Our day to get out on the ropes approached and I started to second-guess my adventurous spirit. Did I forget that I have a serious fear of heights? How the heck was I going to be able to go through with this? Too proud to chicken out now that everything was set, I tried to tuck away my doubts and vowed to have fun no matter what.

The day turned out to be the most beautiful weather you could ask for. Sunshine and bright blue skies from morning to night. The website said to take the S5 train to the Zuffenhausen stop and then gave walking directions. The directions were pretty clear, with one exception that you have to take the pedestrian bridge to get to the street where their directions begin. Once we figured that out, it was clear sailing. Leave about 10-15 minutes of walking time to get from the train station to the ropes course.

Once we got on site we each paid 20 euro (the adult price) for 3 hours of time on the course. They have a student price of 17 euro and a 12 and under price of 14 euro for the same amount of time. Additionally they have slightly reduced prices for families and an annual pass card. If you are looking to have a birthday party on site they can accommodate that too. More information about those rates can be found on their website. Lockers are provided for your personal items free of charge.

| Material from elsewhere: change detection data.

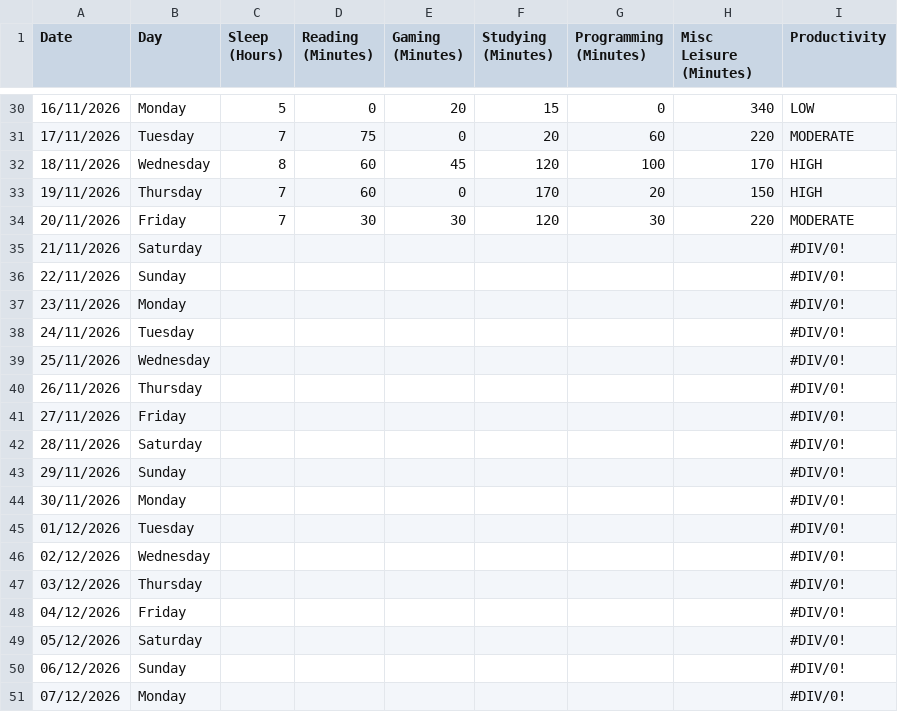
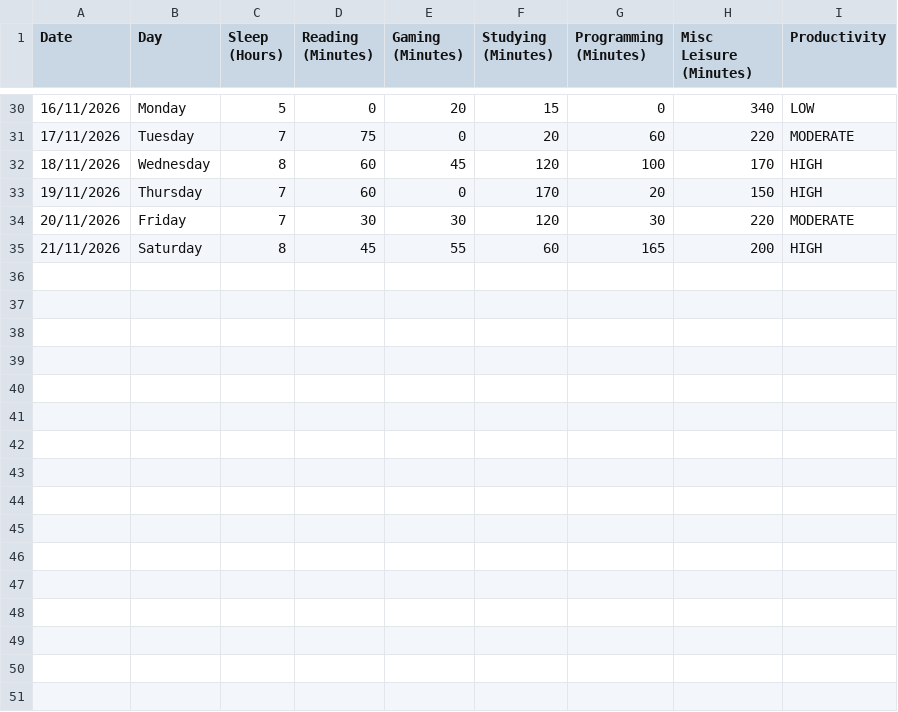
Before and after one commit to Waleediscoding/dcp26-project, a CSV file: dataset/productivity_metrics.csv, drawn as a sheet; only a part is shown, gaps mark what is left out.

```diff
--- a/dataset/productivity_metrics.csv
+++ b/dataset/productivity_metrics.csv
@@ -34,18 +34,2 @@ Date,Day,Sleep (Hours),Reading (Minutes),Gaming (Minutes),Studying (Minutes),Pro
 20/11/2026,Friday,7,30,30,120,30,220,MODERATE
-21/11/2026,Saturday,,,,,,,#DIV/0!
-22/11/2026,Sunday,,,,,,,#DIV/0!
-23/11/2026,Monday,,,,,,,#DIV/0!
-24/11/2026,Tuesday,,,,,,,#DIV/0!
-25/11/2026,Wednesday,,,,,,,#DIV/0!
-26/11/2026,Thursday,,,,,,,#DIV/0!
-27/11/2026,Friday,,,,,,,#DIV/0!
-28/11/2026,Saturday,,,,,,,#DIV/0!
-29/11/2026,Sunday,,,,,,,#DIV/0!
-30/11/2026,Monday,,,,,,,#DIV/0!
-01/12/2026,Tuesday,,,,,,,#DIV/0!
-02/12/2026,Wednesday,,,,,,,#DIV/0!
-03/12/2026,Thursday,,,,,,,#DIV/0!
-04/12/2026,Friday,,,,,,,#DIV/0!
-05/12/2026,Saturday,,,,,,,#DIV/0!
-06/12/2026,Sunday,,,,,,,#DIV/0!
-07/12/2026,Monday,,,,,,,#DIV/0!
+21/11/2026,Saturday,8,45,55,60,165,200,HIGH
```
Also changed, not shown: 3 other files.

You are not allowed to wear any kind of rings, bracelets or watches on the course so you may want to keep those valuables at home.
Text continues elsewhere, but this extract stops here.